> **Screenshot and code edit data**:
※
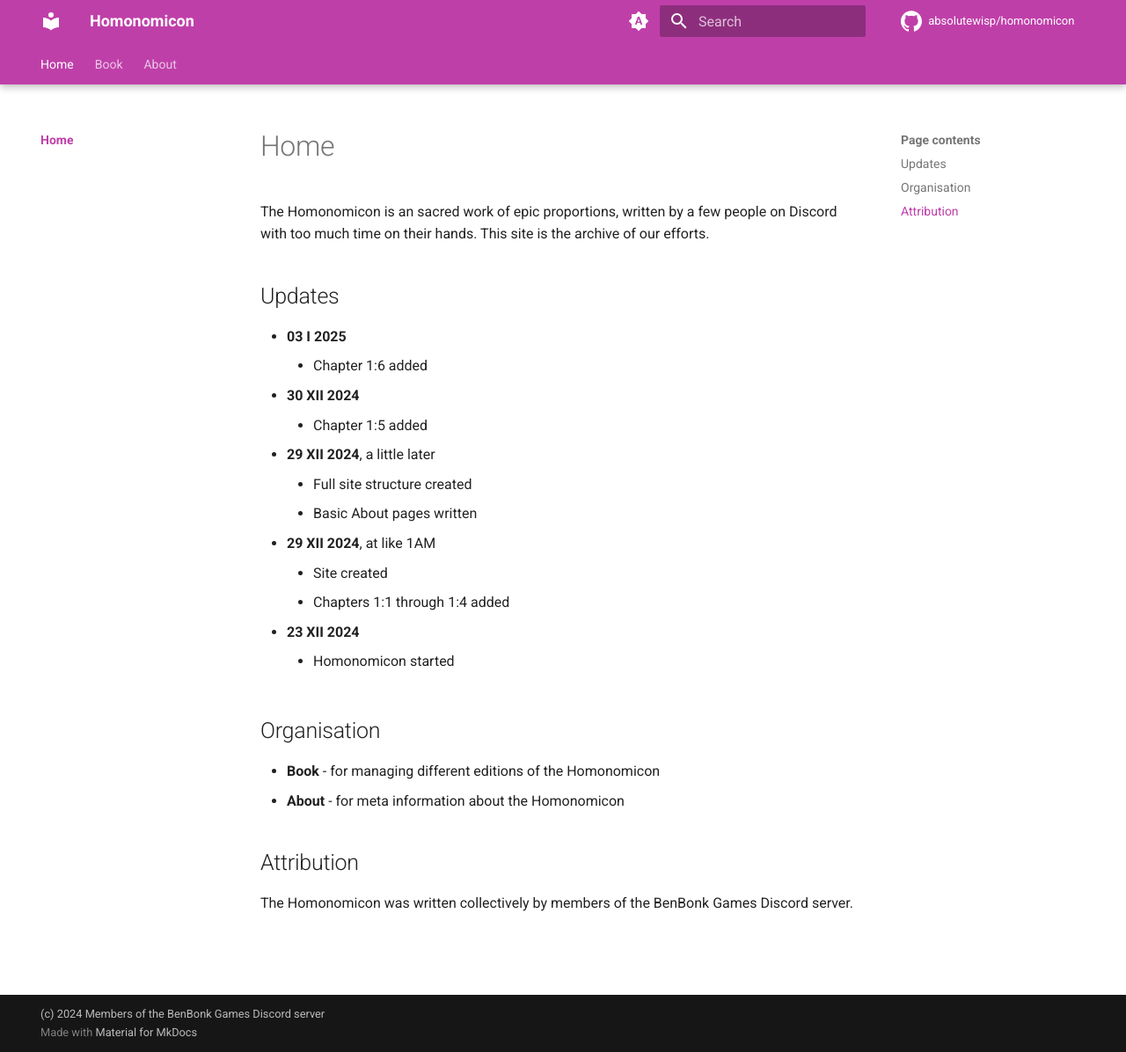
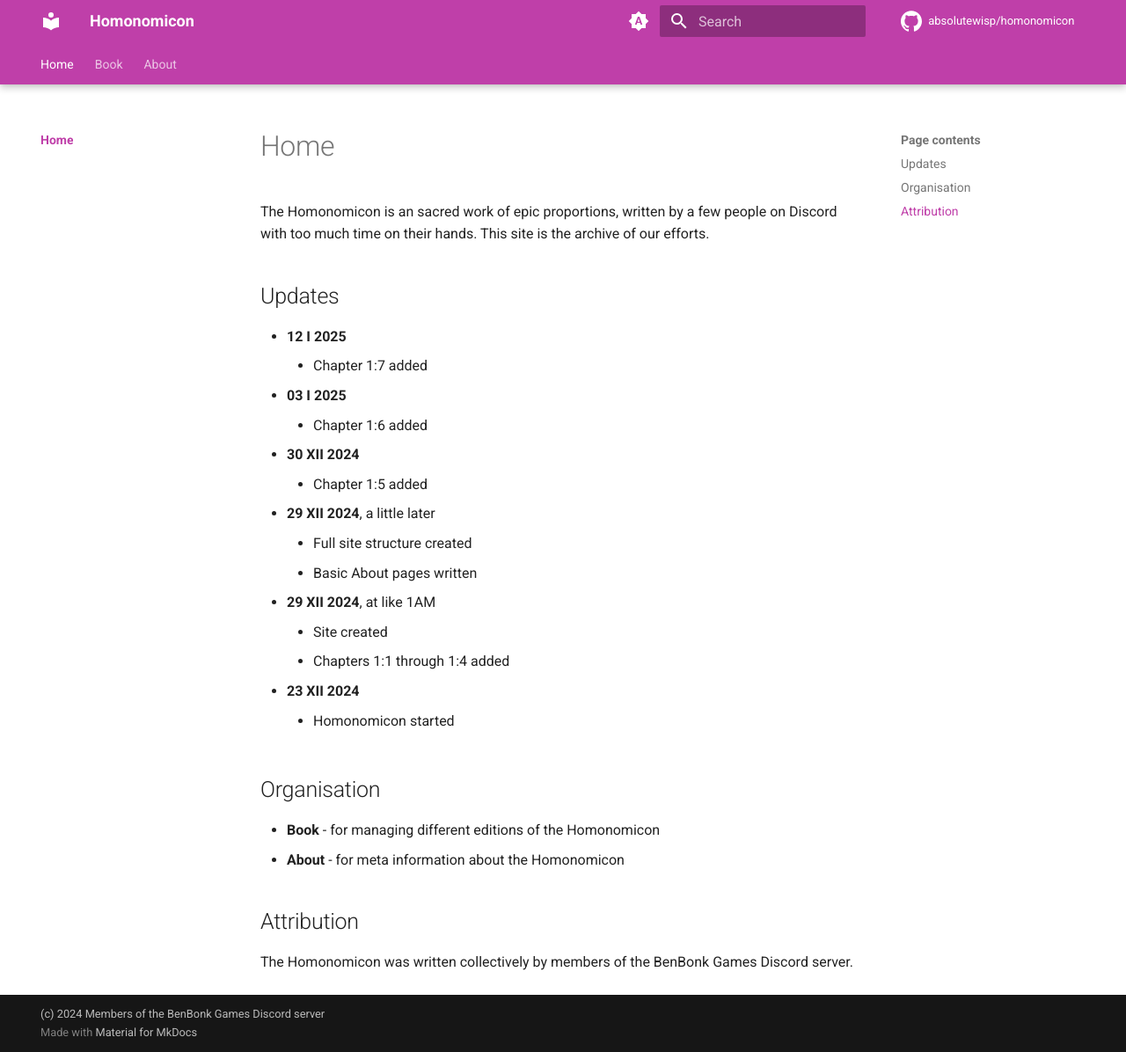
Before and after one commit to AbsoluteWisp/homonomicon, an MkDocs documentation site: the page built from docs/index.md, in a window 1280 px wide and 1196 px high. Shown: the whole window at 88% size. Built offline with MkDocs 1.6.1 and Material for MkDocs 9.7.7, drawn with Linux system fonts in a browser that asks for light colours; comment, search, counter and statistics services are not loaded.

Commit message:
Fix missing update notice in page index

```diff
--- a/docs/index.md
+++ b/docs/index.md
@@ -2,6 +2,8 @@ The Homonomicon is an sacred work of epic proportions, written by a few people o
 
 ## Updates
 
+- **12 I 2025**
+    - Chapter 1:7 added
 - **03 I 2025**
     - Chapter 1:6 added
 - **30 XII 2024**
```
※
> **REQUIRED ACTION**: The expected output is each entry given again word for word, with pictures dropped.

> **COMPLETED TASK**:
Before and after one commit to AbsoluteWisp/homonomicon, an MkDocs documentation site: the page built from docs/index.md, in a window 1280 px wide and 1196 px high. Shown: the whole window at 88% size. Built offline with MkDocs 1.6.1 and Material for MkDocs 9.7.7, drawn with Linux system fonts in a browser that asks for light colours; comment, search, counter and statistics services are not loaded.

Commit message:
Fix missing update notice in page index

```diff
--- a/docs/index.md
+++ b/docs/index.md
@@ -2,6 +2,8 @@ The Homonomicon is an sacred work of epic proportions, written by a few people o
 
 ## Updates
 
+- **12 I 2025**
+    - Chapter 1:7 added
 - **03 I 2025**
     - Chapter 1:6 added
 - **30 XII 2024**
```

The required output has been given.